▶ _Task objective_: In the entries that follow, how many lines contain "self"? Answer with the number only.

Edit difference data
- - -

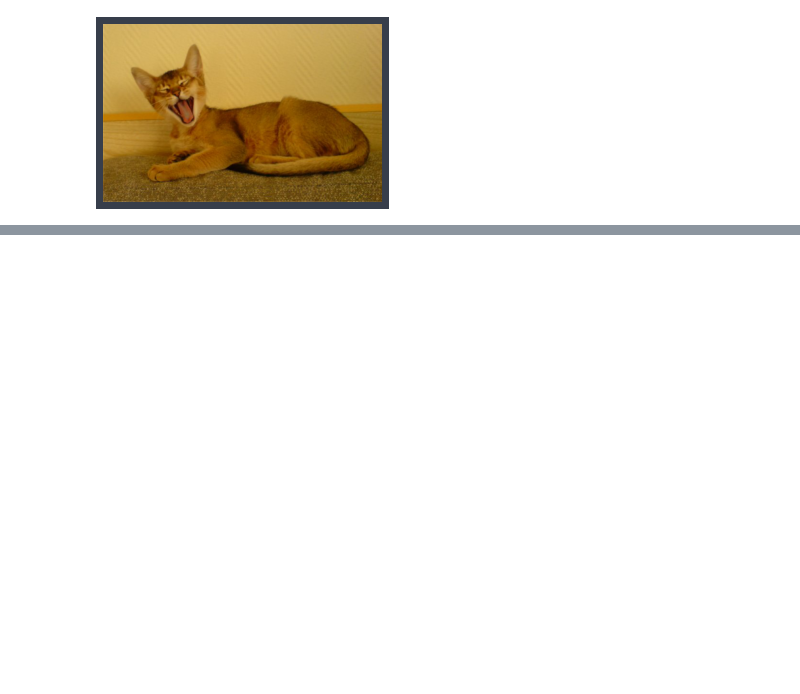
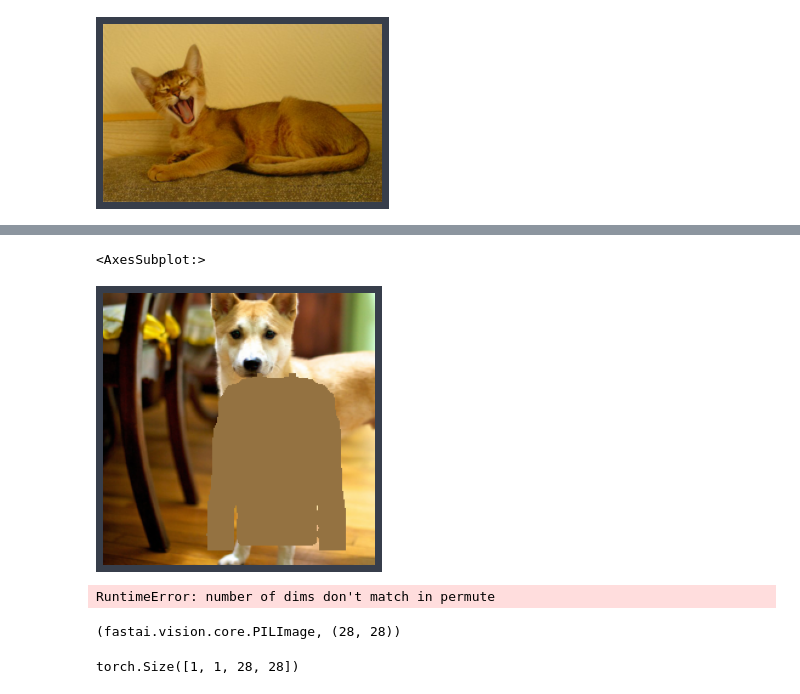
Before and after one commit to fredguth/occlusion_experiments, a Jupyter notebook: 00_core.ipynb, the cells around one changed output, grey strips where cells are left out. Saved outputs shown, nothing was run; the diff lists cells and outputs as text; code cells hidden in the pictures; blank space fills up the shorter version.

```diff
--- a/00_core.ipynb
+++ b/00_core.ipynb
@@ -144,0 +179,50 @@ p.show(), p.shape
+# %%
+class Occlude(Transform):
+    def __init__(self, occlusion_data):
+        self.occ = occlusion_data
+#         self.occ_type = 'dataset' if str(occlusion_data.__class__).split('.')[1]=='datasets' else 'file'
+    def encodes(self, f):
+        if (str(f.__class__).find('Image')==-1):
+            'f needs to become an image'
+            i_pipe = Pipeline([PILImage.create, Resize(224)])
+            i = i_pipe(f)
+        else:
+            i = Resize(224)(f)
+        o = random.choice(self.occ)
+        r, c = i.shape
+        s = min(r,c)
+#         if self.occ_type=='dataset':
+#                 o = torchvision.transforms.ToPILImage()(o[0]) #image is in dim 0 and label in 1
+#                 print (o.__class__)
+#                 pipe = Pipeline([RandomResize(int(s*0.4), int(s*.9)), RandomPlacement((r,c))])
+#         else:
+        pipe = Pipeline([PILImage.create, RandomResize(int(s*0.4), int(s*.9)), RandomPlacement((r,c))])
+        o_img = pipe(o)
+        if len(o_img.shape)==2:   o_img = torch.stack([o_img, o_img, o_img]).permute(1,2,0)
+        o_img =Tensor.float(o_img)
+        mask = o_img[:,:]>0.2
+#         o_img = o_img.unsqueeze( 2)  only for PILMask, will do later
+        color = get_mean_color(i)
+        o_img = mask * color
+        b_img = Tensor.float(ToTensor()(i)).permute(1,2,0)
+        mask = o_img[:,:]==0
+        o_img[mask]=b_img[mask]
+        return TensorImage(o_img)
+# %%
+img = pets_files[54]
+# ot= Occlude(mnist_files)
+ot= Occlude(fmnist_data.data)
+oti= ot(img)
+oti.show()
+# %% [output]
+<AxesSubplot:>
+[figure, added]
+# %%
+TensorImage(torch.stack([oti,oti,oti])).show()
+# %% [output]
+RuntimeError: number of dims don't match in permute
+# %%
+i = PILImage.create(fmnist_data.data[0])
+type(i), i.shape
+# %% [output]
+(fastai.vision.core.PILImage, (28, 28))
@@ -144,0 +232,4 @@ p.show(), p.shape
+# %%
+oti.unsqueeze(0).shape
+# %% [output]
+torch.Size([1, 1, 28, 28])
```
Also changed, not shown: parts of 22 cells of this notebook, 1 other file.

- - -

▶ _Solution_: 6